FILE PHOTO: Taxi drivers line-up in Rio de Janeiro’s Sambadrome where health workers conduct tests for coronavirus disease (COVID-19) for taxi drivers on the drive-thru system in Rio de Janeiro, Brazil, June 15, 2020. REUTERS/Ricardo Moraes/File Photo
Brazil, the world’s No. 2 coronavirus hotspot after the United States, is fast approaching 1 million cases, although experts say the true number is likely higher due to patchy testing. Brazil also registered 1,282 COVID-19 deaths since its last update on Monday, the Health Ministry said, bringing confirmed fatalities in the country to 45,241.
Walter Braga Netto, the head of the office of the president’s chief of staff, known as Casa Civil, and one of the top officials handling the crisis, said it was under control.
“There is a crisis, we sympathize with bereaved families, but it is managed,” said Braga Netto, who spoke during a webinar held by the Commercial Association of Rio de Janeiro.

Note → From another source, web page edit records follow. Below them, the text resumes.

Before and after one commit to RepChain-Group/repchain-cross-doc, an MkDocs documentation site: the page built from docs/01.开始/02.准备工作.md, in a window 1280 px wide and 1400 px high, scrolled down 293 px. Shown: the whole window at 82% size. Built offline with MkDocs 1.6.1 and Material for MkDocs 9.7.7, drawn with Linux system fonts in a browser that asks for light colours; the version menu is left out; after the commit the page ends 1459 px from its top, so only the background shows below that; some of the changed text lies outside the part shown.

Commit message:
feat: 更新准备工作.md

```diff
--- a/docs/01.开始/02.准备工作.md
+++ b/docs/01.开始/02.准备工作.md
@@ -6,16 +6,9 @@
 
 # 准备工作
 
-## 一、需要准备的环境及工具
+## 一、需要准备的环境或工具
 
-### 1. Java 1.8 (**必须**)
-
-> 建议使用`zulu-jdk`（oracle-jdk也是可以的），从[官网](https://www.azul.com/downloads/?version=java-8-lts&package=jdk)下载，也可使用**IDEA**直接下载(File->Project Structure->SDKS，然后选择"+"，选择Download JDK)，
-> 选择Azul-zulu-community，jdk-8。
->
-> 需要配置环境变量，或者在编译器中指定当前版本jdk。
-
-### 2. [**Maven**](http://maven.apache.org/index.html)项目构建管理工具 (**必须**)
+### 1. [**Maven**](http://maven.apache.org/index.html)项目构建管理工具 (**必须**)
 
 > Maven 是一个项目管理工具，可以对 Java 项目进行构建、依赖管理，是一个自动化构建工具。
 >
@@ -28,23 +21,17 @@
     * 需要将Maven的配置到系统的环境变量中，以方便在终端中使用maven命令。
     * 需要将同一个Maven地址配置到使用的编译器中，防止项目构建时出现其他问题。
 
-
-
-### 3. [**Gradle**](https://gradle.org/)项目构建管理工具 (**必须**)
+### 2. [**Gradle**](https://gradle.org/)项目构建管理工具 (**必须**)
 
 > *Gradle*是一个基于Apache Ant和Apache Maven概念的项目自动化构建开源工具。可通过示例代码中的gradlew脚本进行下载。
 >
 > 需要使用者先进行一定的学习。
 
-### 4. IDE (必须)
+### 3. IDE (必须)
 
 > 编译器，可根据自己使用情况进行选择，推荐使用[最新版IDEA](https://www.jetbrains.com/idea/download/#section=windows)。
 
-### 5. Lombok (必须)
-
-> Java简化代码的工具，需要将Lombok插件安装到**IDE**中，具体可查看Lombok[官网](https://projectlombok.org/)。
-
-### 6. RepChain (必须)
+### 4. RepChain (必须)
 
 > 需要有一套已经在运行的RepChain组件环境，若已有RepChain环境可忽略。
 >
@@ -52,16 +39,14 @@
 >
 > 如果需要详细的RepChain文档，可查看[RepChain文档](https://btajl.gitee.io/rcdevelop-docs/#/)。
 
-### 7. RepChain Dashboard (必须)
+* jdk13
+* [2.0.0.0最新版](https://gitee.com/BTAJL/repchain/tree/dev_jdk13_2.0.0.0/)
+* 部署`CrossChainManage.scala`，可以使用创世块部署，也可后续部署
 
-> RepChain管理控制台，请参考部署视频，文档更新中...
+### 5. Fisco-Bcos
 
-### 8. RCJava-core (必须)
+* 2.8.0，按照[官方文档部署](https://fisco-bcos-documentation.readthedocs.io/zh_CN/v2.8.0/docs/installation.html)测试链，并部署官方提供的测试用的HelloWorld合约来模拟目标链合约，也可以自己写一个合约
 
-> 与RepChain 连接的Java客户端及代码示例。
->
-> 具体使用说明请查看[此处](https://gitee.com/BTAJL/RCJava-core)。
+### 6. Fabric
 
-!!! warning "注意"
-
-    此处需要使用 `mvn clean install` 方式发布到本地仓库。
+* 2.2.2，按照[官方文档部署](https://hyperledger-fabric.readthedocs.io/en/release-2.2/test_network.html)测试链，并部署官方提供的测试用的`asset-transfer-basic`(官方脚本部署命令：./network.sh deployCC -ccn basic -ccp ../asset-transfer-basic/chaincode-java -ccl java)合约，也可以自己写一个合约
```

Braga Netto said Brazil’s deaths-per-million-people figure was better than that of Belgium, Spain, the United Kingdom, Italy and France. As such, the Army general said he “was trying to convey a message of optimism in the management of the crisis.”
His optimism was not shared by the World Health Organization’s regional director.
Pan American Health Organization (PAHO) Director Carissa Etienne said in a video briefing from Washington that Brazil is a major concern. Latin America’s largest country accounts for about a quarter of the roughly 4 million coronavirus cases in the Americas and nearly 25% of the deaths, she said.
“We are not seeing transmission slowing down” in Brazil, Etienne said.
PAHO recommends that Brazil and other regional countries strengthen social distancing and urged that reopening of the economy be done slowly and carefully.
Brazilian President Jair Bolsonaro has long opposed social distancing measures, and many of the country’s states are re-opening for business even though the outbreak remains severe.
Reporting by Pedro Fonseca; Writing by Gabriel Stargardter; Editing by Brad Haynes, Dan Grebler and Leslie Adler